Historic Film Processes

George Eastman's mansion fronts the Eastman Museum

I have always wanted to attend a class at the Eastman Museum. I would bet a lot of people don’t even know they exist. Well, they do, and I bought myself a Christmas present for February 10, 2018. This was a workshop – a one day class. It proved to be a perfect exploration into the subject of tintype photography that began in the early 1850’s and lasted until about 1890 depending on what book you read. An interesting fact is that most of the students that come to the Eastman Museum for instruction are from out of state or out of the country. Very few locals participate. I think that needs to change. Although <Gasp!> Fuji is moving into town Kodak is still a staple. They still produce the film, the chemicals for developing and other goodies from the yellow box. 

The class was limited to eight students; two from Canada, two from ‘Cuse and the rest from the area. Our instructors were Mark and Nick. Now I thought I knew my fair share of photography, but nothing that would hold a candle to these guys. Unbelievable amounts of knowledge they are more than willing to pass on, demonstrate discuss, answer questions. They had the answers and teaching methodology for us to digest such huge amounts of data. 

A tintype fresh out of its rinse and fixer.

I think I was most surprised at the chemistry that was involved in collodion pictures. Either wet plate or the tintypes. 

Some of the chemicals required are; Cellulose dissolved in ether or alcohol with a small amount of iodine and bromide. Silver nitrate. Linseed oil or plain asphaltum. Acidified ferrous sulfate. Sodium thiosulfate or potassium cyanide. Sandarac varnish. And water, lots of clean water. 

The “tin” in tintype is a little misleading. When the process was developed they used thin sheets of iron. Tin was a generalized term for a cheaper metal.

Because it was a workshop (that they are offering again in December) students watch the entire process. Everyone got to sit for their portrait and take home a real tintype portrait of themselves – although the substrate is now aluminum. The process was done exactly as it was invented. I was able to see each step a few times and ask questions freely. A basic knowledge of photography is helpful in understanding some of the lexicon. 

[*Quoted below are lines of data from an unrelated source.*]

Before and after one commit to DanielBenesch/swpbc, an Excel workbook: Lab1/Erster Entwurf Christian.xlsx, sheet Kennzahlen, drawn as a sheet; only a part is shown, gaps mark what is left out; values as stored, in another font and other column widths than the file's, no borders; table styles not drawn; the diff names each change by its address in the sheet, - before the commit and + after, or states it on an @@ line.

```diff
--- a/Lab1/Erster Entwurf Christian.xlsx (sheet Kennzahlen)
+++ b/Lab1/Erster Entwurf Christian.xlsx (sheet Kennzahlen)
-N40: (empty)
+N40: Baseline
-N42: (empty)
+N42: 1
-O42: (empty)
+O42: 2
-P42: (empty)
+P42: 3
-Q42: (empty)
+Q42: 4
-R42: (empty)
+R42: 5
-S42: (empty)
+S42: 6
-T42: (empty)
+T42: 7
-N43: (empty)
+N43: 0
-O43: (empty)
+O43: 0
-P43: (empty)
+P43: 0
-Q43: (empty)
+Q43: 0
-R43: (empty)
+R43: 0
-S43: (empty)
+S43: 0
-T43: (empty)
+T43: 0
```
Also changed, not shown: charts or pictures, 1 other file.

I learned so much my head was chuck full when I left. It was an incredible class on one of my favorite types of photography. What makes tintypes so cool is that the negative becomes the positive as the print on the substrate. There is no negative to make more prints. If your emulsion is not right, it’s back to the drawing board. If the ambient air temperature isn’t right or the timing of taking the cap off the lens (the shutter) or timing of the developer, it’s back to where the subject is sitting after preparing another plate for exposure. In our class, the timing of the “shutter” was about 25 seconds. This means that the sitter and everyone around cannot move for that amount of time – although you can blink. Trying to make sure that shadows and highlights are captured correctly takes experience and experimentation. 

Ever wonder why 19th-century pictures look like the person has a scowl or is not pleased? Well, no one can smile for 25 seconds or longer, and your head is held in place by a metal clamp. You must also focus on a specific spot for the duration. 

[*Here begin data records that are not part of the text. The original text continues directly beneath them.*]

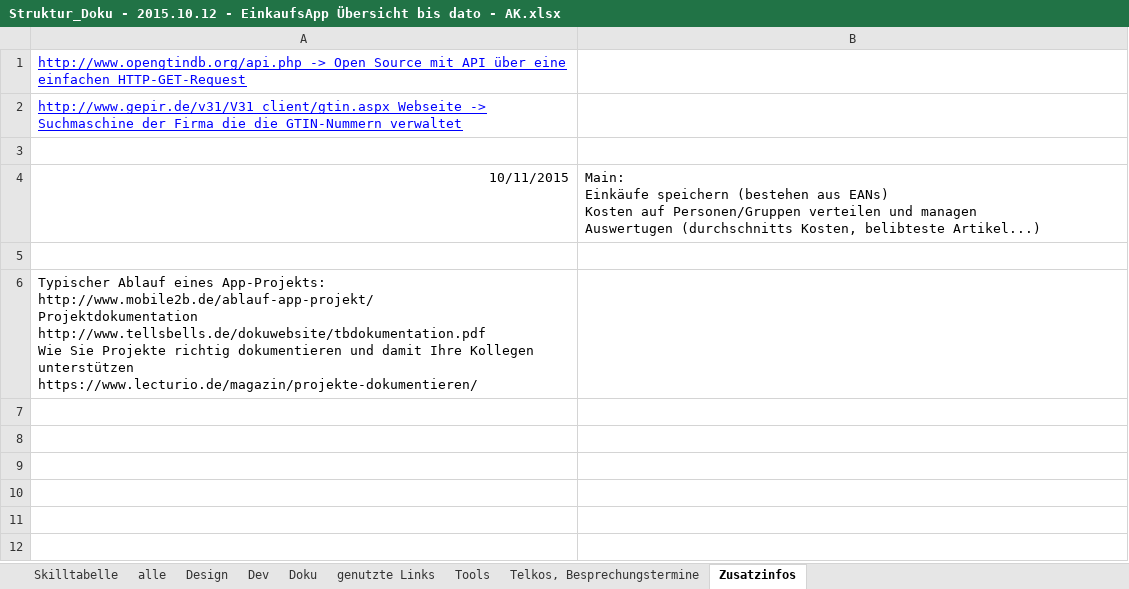
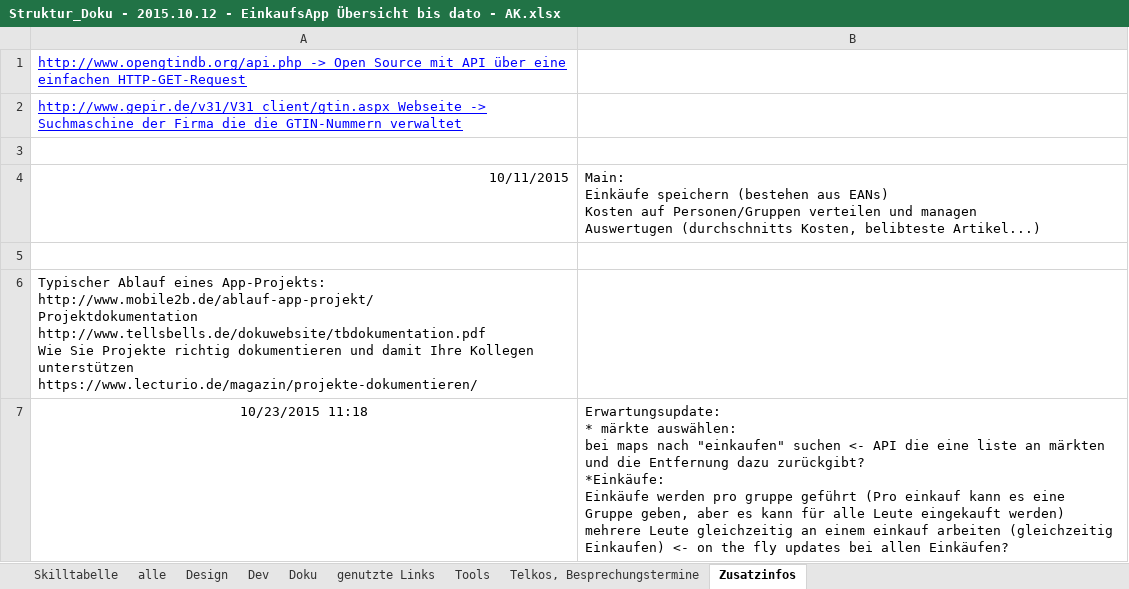
Before and after one commit to NoctivagusObitus/EinkaufsApp-Doku, an Excel workbook: Meetings/Doku/Struktur_Doku - 2015.10.12 - EinkaufsApp Übersicht bis dato - AK.xlsx, sheet Zusatzinfos, drawn as a sheet; values as stored, in another font and other column widths than the file's, no borders; ↵ is a line break in a cell; the diff names each change by its address in the sheet, - before the commit and + after, or states it on an @@ line.

```diff
--- a/Meetings/Doku/Struktur_Doku - 2015.10.12 - EinkaufsApp Übersicht bis dato - AK.xlsx (sheet Zusatzinfos)
+++ b/Meetings/Doku/Struktur_Doku - 2015.10.12 - EinkaufsApp Übersicht bis dato - AK.xlsx (sheet Zusatzinfos)
+row 7: 10/23/2015 11:18 | Erwartungsupdate: ↵ * märkte auswählen: ↵ bei maps nach "einkaufen" suchen <- API die eine liste an märkten und die Entfernung dazu zurückgibt? ↵ *Einkäufe: ↵ Einkäufe werden pro gruppe geführt (Pro einkauf kann es eine Gruppe geben, aber es kann für alle Leute eingekauft werden) ↵ mehrere Leute gleichzeitig an einem einkauf arbeiten (gleichzeitig Einkaufen) <- on the fly updates bei allen Einkäufen?
```
Also changed, not shown: sheet Telkos, Besprechungstermine, sheet Design, sheet alle.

Mark is putting the clamp on Nick. It is an important part of a quality image.

Another interesting note to this process is that blues and violets will not show up in the image. They become white. If you look at old collodion images you will note that there are very few clouds in the sky. Well now you know why; the blue sky and clouds blend together to white. It is easy to find examples of these in antique stores. 

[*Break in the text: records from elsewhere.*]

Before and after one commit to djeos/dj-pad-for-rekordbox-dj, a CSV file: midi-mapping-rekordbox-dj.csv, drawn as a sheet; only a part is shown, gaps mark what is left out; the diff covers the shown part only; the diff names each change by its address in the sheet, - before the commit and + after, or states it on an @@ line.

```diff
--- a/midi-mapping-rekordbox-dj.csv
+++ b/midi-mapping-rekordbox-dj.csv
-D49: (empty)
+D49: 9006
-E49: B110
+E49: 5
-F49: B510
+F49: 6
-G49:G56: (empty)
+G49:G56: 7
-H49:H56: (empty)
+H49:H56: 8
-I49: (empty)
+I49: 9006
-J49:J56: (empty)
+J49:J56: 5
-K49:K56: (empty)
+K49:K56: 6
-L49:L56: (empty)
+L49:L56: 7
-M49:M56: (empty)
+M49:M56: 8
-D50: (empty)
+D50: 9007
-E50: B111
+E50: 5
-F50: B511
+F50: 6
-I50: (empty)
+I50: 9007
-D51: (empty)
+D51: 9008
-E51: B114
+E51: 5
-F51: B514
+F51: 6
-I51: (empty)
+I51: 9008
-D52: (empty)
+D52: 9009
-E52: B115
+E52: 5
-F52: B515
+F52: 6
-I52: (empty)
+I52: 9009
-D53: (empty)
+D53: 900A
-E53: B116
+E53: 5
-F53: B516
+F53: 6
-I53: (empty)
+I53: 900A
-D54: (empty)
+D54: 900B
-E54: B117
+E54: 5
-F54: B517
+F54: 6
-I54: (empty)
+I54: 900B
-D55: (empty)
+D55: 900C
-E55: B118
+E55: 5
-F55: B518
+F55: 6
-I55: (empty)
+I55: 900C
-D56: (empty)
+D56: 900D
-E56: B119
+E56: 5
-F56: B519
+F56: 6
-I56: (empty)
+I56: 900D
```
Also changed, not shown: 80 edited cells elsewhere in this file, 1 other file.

If you are interested in historic photographic processes, I strongly urge you to attend one of their classes. You will not be disappointed. All walks of life attend these and some are keeping them alive and well when they return home. 

Click on the photo for a caption.